The accident occurred when a Taos hit-and-run driver struck the child and fled the scene. Following the car accident, the child was taken to Holy Cross Hospital where revival efforts were unsuccessful. The vehicle involved was a dark colored, beat up, late 1990’s model pickup. Anyone with information can contact the Taos Police Department.

The accident again brings to the forefront the New Mexico personal injury law governing both hit and run and pedestrian accidents. A little known area of New Mexico uninsured motorist coverage would allow for recovery if any of the victim’s family members who live in the same household have uninsured motorist coverage. This is true even the the vehicle that is insured has nothing to do with the accident. Again, while no recovery could come anywhere near adequate, this situation highlights the importance of contacted an experienced New Mexico injury and accident lawyer to explore all possible options.

The New Mexico Court of Appeals recently wrote an opinion regarding New Mexico uninsured motorist coverage waivers. Prior to the recent opinion, it was understood that unless an insurance company could produce a written waiver by their customer specifically asking to exclude uninsured motorist coverage, they were required to provide it.Many of our New Mexico car accident clients have benefited from this law when they were involved in accidents in which the negligent driver did not have insurance. Although the client’s insurance company would initially attempt to exclude uninsured motorist coverage, when they were unable to produce the necessary documents, they had no choice but to provide such coverage and pay our client’s claim.

The recent decision involves a driver who was injured while working for a large company and who sought to stack his employer’s uninsured motorist coverage. The insurance company denied the stacking despite not having a signed waiver. The court did an about-face and concluded that the signed waiver is no longer a requirement and instead the waiver must only be made part of the policy.

Although the court expressly limited its opinion to the specific case, it is hard to imagine that the door has not been cracked open for insurance companies to argue a sweeping change.

A recent fatal accident in Taos Canyon leaves a woman coping with her serious injuries while simultaneously mourning the loss of her husband. The accident occurred on November 2nd when a a vehicle crossed the center line and struck the motorcycle head on. The driver was cited for vehicular homicide after his reckless driving was found to have caused the accident.From a New Mexico motorcycle accident lawyer’s perspective, this is an all too common story. The reckless driving charge will likely allow for the pursuit of punitive damages which typically can only be recovered with substantial assets or the victim’s own underinsured motorist coverage.

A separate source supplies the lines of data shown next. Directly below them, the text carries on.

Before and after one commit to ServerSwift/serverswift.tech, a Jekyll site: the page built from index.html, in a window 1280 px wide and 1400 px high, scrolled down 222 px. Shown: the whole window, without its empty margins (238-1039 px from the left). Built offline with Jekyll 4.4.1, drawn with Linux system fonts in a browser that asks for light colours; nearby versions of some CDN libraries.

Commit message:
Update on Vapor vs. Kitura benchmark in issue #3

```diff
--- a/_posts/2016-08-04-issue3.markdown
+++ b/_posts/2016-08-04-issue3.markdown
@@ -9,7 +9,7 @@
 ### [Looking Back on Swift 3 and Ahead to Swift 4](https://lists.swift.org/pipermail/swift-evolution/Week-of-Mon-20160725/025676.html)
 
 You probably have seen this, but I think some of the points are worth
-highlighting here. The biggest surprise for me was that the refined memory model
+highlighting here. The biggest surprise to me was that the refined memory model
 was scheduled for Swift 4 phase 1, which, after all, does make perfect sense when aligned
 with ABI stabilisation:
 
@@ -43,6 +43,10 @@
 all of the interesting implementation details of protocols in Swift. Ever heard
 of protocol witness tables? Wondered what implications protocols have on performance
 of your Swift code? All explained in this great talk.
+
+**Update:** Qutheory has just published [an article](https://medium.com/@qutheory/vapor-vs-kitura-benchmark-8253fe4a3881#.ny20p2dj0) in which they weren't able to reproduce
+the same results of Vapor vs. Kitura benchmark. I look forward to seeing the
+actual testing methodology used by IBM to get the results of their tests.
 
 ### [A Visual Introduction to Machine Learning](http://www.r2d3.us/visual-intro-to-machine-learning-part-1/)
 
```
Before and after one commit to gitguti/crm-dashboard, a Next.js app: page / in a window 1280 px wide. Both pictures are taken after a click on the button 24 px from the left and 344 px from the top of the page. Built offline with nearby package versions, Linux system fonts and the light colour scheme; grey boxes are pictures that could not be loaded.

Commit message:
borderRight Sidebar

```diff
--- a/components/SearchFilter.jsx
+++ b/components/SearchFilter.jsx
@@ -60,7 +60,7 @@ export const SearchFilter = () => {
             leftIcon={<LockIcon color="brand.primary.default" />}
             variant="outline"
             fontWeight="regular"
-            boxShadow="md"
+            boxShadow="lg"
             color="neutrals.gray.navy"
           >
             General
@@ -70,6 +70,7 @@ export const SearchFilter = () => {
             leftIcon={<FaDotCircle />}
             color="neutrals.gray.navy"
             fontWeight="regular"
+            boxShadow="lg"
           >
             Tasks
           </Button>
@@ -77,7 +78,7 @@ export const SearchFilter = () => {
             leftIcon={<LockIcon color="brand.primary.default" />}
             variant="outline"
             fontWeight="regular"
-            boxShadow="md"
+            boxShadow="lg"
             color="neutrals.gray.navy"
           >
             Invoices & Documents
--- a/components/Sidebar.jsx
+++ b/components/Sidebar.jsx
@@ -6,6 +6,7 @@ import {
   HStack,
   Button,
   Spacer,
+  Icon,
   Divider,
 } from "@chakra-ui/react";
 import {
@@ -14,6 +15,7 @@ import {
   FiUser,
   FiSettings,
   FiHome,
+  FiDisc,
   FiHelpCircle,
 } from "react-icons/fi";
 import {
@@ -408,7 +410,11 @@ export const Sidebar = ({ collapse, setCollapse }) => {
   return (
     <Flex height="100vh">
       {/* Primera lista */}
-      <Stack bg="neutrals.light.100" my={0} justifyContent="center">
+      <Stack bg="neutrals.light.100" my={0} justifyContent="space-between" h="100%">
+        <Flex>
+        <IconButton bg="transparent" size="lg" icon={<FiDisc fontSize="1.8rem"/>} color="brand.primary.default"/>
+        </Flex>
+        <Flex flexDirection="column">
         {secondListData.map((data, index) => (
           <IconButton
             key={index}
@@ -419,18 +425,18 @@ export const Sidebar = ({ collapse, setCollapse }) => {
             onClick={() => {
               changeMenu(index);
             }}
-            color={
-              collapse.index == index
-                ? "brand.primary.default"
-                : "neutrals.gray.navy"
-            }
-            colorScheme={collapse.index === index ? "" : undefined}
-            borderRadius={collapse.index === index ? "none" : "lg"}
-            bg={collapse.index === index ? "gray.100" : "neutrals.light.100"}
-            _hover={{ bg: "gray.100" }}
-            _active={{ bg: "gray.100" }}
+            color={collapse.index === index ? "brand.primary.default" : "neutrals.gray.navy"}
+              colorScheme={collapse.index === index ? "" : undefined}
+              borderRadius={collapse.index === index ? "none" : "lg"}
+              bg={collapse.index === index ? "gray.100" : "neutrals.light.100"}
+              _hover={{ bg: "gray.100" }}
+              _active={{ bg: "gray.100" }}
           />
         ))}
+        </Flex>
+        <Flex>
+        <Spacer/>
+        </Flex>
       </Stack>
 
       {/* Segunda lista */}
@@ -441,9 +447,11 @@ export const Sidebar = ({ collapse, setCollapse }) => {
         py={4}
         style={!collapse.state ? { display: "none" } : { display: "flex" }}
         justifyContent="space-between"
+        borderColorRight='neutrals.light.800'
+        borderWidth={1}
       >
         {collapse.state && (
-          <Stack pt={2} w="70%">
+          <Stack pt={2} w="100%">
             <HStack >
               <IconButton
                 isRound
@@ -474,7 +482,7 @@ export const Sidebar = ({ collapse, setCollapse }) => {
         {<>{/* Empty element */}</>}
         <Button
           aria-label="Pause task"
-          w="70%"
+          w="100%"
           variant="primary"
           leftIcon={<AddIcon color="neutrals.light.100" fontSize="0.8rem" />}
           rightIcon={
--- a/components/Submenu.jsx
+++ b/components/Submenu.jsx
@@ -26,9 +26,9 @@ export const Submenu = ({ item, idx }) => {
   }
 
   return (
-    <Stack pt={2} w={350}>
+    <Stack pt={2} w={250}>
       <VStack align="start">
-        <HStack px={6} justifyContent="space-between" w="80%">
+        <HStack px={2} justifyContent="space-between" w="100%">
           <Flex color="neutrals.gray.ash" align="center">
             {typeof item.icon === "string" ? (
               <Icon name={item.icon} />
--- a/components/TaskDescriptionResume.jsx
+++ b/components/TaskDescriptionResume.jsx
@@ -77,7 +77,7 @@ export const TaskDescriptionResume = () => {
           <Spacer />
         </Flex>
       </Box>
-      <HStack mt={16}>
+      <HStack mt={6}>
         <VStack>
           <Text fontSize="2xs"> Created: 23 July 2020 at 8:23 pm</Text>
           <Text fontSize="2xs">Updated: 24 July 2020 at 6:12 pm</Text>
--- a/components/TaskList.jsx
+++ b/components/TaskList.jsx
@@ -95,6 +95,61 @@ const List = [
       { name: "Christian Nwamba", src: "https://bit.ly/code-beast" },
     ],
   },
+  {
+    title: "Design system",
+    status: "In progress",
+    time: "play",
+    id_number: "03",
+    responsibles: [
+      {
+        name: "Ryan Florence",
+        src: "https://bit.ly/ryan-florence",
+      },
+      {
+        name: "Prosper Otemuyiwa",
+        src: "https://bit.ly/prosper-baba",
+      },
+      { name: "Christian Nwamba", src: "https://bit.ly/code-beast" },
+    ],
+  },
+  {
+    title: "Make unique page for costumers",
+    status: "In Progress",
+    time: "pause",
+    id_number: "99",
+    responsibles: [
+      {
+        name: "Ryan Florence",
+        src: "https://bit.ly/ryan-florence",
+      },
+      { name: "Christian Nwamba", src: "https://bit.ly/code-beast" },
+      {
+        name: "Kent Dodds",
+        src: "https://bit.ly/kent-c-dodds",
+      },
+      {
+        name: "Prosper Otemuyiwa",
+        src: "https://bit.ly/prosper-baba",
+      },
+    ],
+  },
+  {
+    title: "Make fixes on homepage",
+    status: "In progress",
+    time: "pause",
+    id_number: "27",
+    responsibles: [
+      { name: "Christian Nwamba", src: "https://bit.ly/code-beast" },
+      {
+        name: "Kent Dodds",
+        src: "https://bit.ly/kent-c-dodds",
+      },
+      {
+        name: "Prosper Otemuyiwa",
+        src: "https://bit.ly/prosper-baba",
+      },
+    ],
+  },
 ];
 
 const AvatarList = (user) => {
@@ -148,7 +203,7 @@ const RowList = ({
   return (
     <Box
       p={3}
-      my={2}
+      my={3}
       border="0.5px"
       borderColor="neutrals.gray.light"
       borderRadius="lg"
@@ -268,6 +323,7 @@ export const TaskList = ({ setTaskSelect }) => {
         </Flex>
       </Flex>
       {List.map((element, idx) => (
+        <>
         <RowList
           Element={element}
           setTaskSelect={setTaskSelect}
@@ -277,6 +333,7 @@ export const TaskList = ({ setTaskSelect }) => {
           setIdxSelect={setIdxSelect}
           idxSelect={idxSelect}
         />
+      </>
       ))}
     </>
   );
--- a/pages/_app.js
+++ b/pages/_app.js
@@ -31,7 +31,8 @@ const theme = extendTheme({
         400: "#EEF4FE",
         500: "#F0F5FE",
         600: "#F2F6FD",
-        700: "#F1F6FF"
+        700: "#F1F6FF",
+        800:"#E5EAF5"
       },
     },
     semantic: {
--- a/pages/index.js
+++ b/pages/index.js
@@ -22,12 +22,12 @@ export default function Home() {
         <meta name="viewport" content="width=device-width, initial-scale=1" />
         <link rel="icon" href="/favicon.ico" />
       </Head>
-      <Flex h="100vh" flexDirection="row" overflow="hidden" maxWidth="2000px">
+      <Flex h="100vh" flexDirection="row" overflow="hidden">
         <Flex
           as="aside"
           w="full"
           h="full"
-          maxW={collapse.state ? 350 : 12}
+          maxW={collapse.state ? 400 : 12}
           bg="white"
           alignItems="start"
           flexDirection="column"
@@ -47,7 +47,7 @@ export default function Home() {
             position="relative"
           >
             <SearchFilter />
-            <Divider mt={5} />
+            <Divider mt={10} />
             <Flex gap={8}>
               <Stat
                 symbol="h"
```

The recent Taos Canyon motorcycle accident highlights that motorcycle accident are often the most gruesome of accident on New Mexico’s highways. I do not hesitate when I say that paying for New Mexico underinsured motorist coverage is one of the most important decisions a motorcycle rider can make.

Drivers hurt in Albuquerque car, truck, and motorcycle accidents usually find they are the victims of another’s negligence. However, sometimes New Mexico injury victims suffer injuries not because of negligence, but rather someone else’s intentional act, such as drive by shootings.

An Albuquerque story recently emerged in which an innocent Albuquerque woman was smoking a cigarette outside when she was caught in crossfire from two vehicles shooting at each other. Bernalillo County deputies and other New Mexico officers believe the bullets came from a drive-by shooting.

Although the woman was not seriously injured, others are often not so lucky. Many times injuries from New Mexico drive by shootings are serious if not fatal. When victims or their families call our office to see if anything can be done, the conversation typically focuses on the availability of New Mexico uninsured motorists coverage. The reason is that the shooters rarely have substantial assets and if they do have liability insurance, it almost always excludes intentional acts, such as drive-by shootings. Fortunately, New Mexico uninsured motorist coverage, will typically provide coverage in such situations.